Sometimes we can not prioritize work and meet deadlines simply because they weren’t set properly. Setting a timeline masterfully takes a real insight into how your team works and what it’s capable of. You could do this one of two ways.
- Setting a date and working backward against team capabilities
- Evaluate your team’s capabilities to dictate your timeline
In either case, it’s important to know your team’s strengths to determine the feasibility of what can be done and how long it will take each team and person. To set a date and work backward, for example, you’ll likely need to compensate on what features you could realistically get done. Sometimes when working with development teams, it’s a good exercise for them to create a technical plan for development and have them base a rough time estimate against this plan.
In other words, not biting off more than your team can chew can make the difference of hitting or missing a targeted date.
A funny thing happens when you combine hard numbers to people. Much like in sports, using hard numbers as targets captivates a team around a shared goal. It removes politics while providing conflict resolution by removing subjectivity. When a dispute arises, resolutions can be dictated by the goal.
As an added benefit, having more perspectives on a single goal can offer new creative solutions. Your team may be more open to sharing these if they realize it isn’t a person they are serving, but an effort they can actively support.
Healthy cultures at companies can thrive under hard numbers.

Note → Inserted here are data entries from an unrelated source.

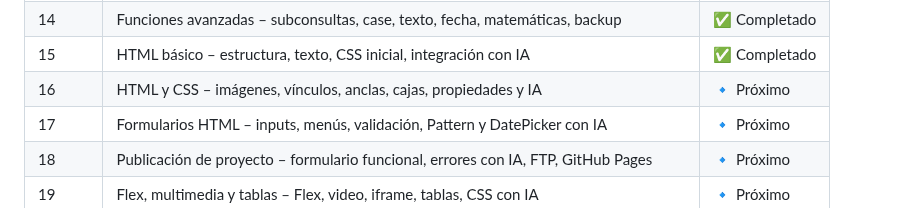
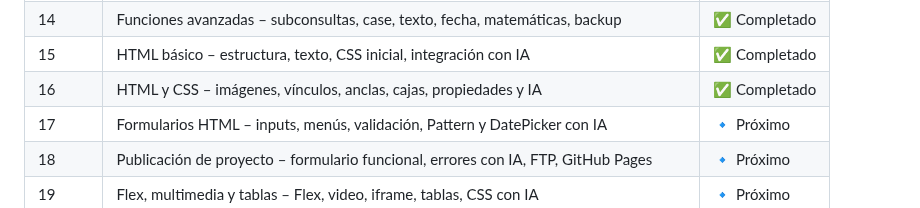
Before and after one commit to Ludmimar/-Digitalers-Java-Developer-Telecom, a Markdown page: README.md, the part around the change. Drawn GitHub-style.

```diff
--- a/README.md
+++ b/README.md
@@ -26,7 +26,7 @@ Este repositorio se irá actualizando **módulo a módulo** con ejercicios, ejem
 | 13 | Funciones de agrupamiento y joins – count, sum, group by, join, IA | ✅ Completado |
 | 14 | Funciones avanzadas – subconsultas, case, texto, fecha, matemáticas, backup | ✅ Completado |
 | 15 | HTML básico – estructura, texto, CSS inicial, integración con IA | ✅ Completado |
-| 16 | HTML y CSS – imágenes, vínculos, anclas, cajas, propiedades y IA | 🔹 Próximo |
+| 16 | HTML y CSS – imágenes, vínculos, anclas, cajas, propiedades y IA | ✅ Completado |
 | 17 | Formularios HTML – inputs, menús, validación, Pattern y DatePicker con IA | 🔹 Próximo |
 | 18 | Publicación de proyecto – formulario funcional, errores con IA, FTP, GitHub Pages | 🔹 Próximo |
 | 19 | Flex, multimedia y tablas – Flex, video, iframe, tablas, CSS con IA | 🔹 Próximo |
```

If you’ve got the rest of these tips set up correctly, the ultimate step to ensuring you meet deadlines is your process. Processes can be dictated by a traditional Kanban or Agile process or be customized to the resources you have on your team. Think back to the most successful project your team has released and ask yourself what process is used. Or, if you have less control over your processes, add a simple retrospect at the end of each project. Have each member of the team discuss what they thought worked best and what they need to be changed in order to deliver better. Take notes and adjust what you can for the next project.
Not hitting deadlines is a small symptom to great company cultural problems. Use your downfalls to your advantage by exploring these tips to make culture and deadlines a little better for you and your team.